We, as independent financial planners, are already doing all that this proposed bill addresses, so to add more forms to the process to fatten our files is actually counterproductive for many reasons but the major one would be more overhead costs to produce and maintain these forms requiring additional staffing, more office and storage space, and clients wont' be any better off because they trust their advisor or they don't do business with them. Signing a form(s) won't stop greedy brokers from recommending inappropriate investments, anymore than gun laws stop gun crime (i.e. Boston, MA and daily murders by guns - "gun buyback program" and we have stringent gun laws as well). 2) Clients sign disclosure documents now, and of course, requirements to "know your client" already requires us to gather personal information such as age, financial wealth, goals, etc. We must also update this information every three years as well. 3) Our broker/dealer already reviews all variable annuity sales and exchanges, and we must justify to them that our client is suited for this new investment or better off if they're exchanging an existing annuity for another one in terms of cost (lower M&E), benefits (adding living benefits as an example where there weren't any available on the original annuity). We, as an independent firm, are too small to invest in technology that would duplicate this oversight, but our firm's principals review all variable annuity applications now as part of their responsibility. To add more features to their burden they would need additional staff and give up their own careers as financial planners.

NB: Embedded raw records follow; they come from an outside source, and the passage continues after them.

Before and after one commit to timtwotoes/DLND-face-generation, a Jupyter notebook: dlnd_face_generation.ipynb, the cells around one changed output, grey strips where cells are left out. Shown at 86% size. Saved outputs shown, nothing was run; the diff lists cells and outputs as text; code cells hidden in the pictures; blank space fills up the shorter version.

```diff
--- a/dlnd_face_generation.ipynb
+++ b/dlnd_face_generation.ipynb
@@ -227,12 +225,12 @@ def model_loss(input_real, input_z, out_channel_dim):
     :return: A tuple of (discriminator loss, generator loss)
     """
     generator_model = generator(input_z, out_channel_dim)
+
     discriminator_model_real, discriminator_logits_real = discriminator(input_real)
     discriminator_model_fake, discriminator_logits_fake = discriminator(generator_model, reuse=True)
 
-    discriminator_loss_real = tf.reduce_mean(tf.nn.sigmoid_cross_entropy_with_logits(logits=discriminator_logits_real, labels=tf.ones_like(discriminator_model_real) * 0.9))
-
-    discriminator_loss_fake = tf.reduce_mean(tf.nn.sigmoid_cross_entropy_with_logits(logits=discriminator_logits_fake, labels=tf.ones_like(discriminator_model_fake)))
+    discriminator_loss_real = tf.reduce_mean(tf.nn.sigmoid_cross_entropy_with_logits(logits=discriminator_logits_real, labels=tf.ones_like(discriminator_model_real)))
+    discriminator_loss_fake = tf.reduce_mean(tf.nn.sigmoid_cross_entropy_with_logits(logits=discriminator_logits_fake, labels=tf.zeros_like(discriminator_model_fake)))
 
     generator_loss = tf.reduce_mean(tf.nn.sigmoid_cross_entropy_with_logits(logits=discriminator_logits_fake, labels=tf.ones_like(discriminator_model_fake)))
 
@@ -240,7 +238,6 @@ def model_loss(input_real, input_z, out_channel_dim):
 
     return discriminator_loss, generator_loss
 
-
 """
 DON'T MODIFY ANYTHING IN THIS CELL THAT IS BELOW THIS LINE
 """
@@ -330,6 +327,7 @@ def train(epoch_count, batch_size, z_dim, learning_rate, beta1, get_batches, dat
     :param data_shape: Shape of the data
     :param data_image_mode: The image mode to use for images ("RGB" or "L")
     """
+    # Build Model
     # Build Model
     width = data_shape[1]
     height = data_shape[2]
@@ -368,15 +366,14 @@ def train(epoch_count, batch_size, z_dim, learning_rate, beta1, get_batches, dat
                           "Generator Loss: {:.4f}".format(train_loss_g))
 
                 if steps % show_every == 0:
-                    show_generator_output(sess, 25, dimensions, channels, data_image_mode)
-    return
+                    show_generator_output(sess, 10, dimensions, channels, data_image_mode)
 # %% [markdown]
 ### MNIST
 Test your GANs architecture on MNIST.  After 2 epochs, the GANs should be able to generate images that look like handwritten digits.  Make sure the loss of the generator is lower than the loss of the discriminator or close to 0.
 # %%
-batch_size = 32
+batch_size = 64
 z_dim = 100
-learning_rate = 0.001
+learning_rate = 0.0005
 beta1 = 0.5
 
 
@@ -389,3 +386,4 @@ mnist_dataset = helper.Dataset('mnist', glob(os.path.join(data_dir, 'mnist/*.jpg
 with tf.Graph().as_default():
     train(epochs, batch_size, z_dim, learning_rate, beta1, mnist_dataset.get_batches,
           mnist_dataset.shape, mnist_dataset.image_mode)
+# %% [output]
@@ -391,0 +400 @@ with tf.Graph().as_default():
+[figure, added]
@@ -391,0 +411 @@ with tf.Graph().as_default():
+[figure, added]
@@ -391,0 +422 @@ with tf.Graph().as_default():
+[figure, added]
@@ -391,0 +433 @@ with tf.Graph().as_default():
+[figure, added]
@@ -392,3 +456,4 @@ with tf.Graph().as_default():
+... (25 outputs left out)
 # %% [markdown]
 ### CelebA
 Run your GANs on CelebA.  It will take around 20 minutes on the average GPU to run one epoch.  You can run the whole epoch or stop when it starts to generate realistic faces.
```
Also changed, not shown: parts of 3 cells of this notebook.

Although insurance industry has done a much better job of publishing laymen friendly literature to disclose all points, benefits and costs of variable annuities, we realize that just reading the brochure and prospectus isn't enough for the investing public, they still need us to explain variable annuities to them. It is our financial planning and investment expertise that synthesizes client needs/wants with specific financial products to fulfill these needs… clients can't get that from a brochure.

After all the continuing education we, as financial planners, go through on an ongoing, annual basis, and adhering to the highest standards of professional practice, and going through all the steps to ensure the client knows exactly what they are investing in and all the nuances of these contracts, please stop trying to put us into a straight jacket. Go after the crooks, not us. We do all that you have required us to do so don't make this job impossible…you'll just legislate us out of business.


Modified: 07/19/2006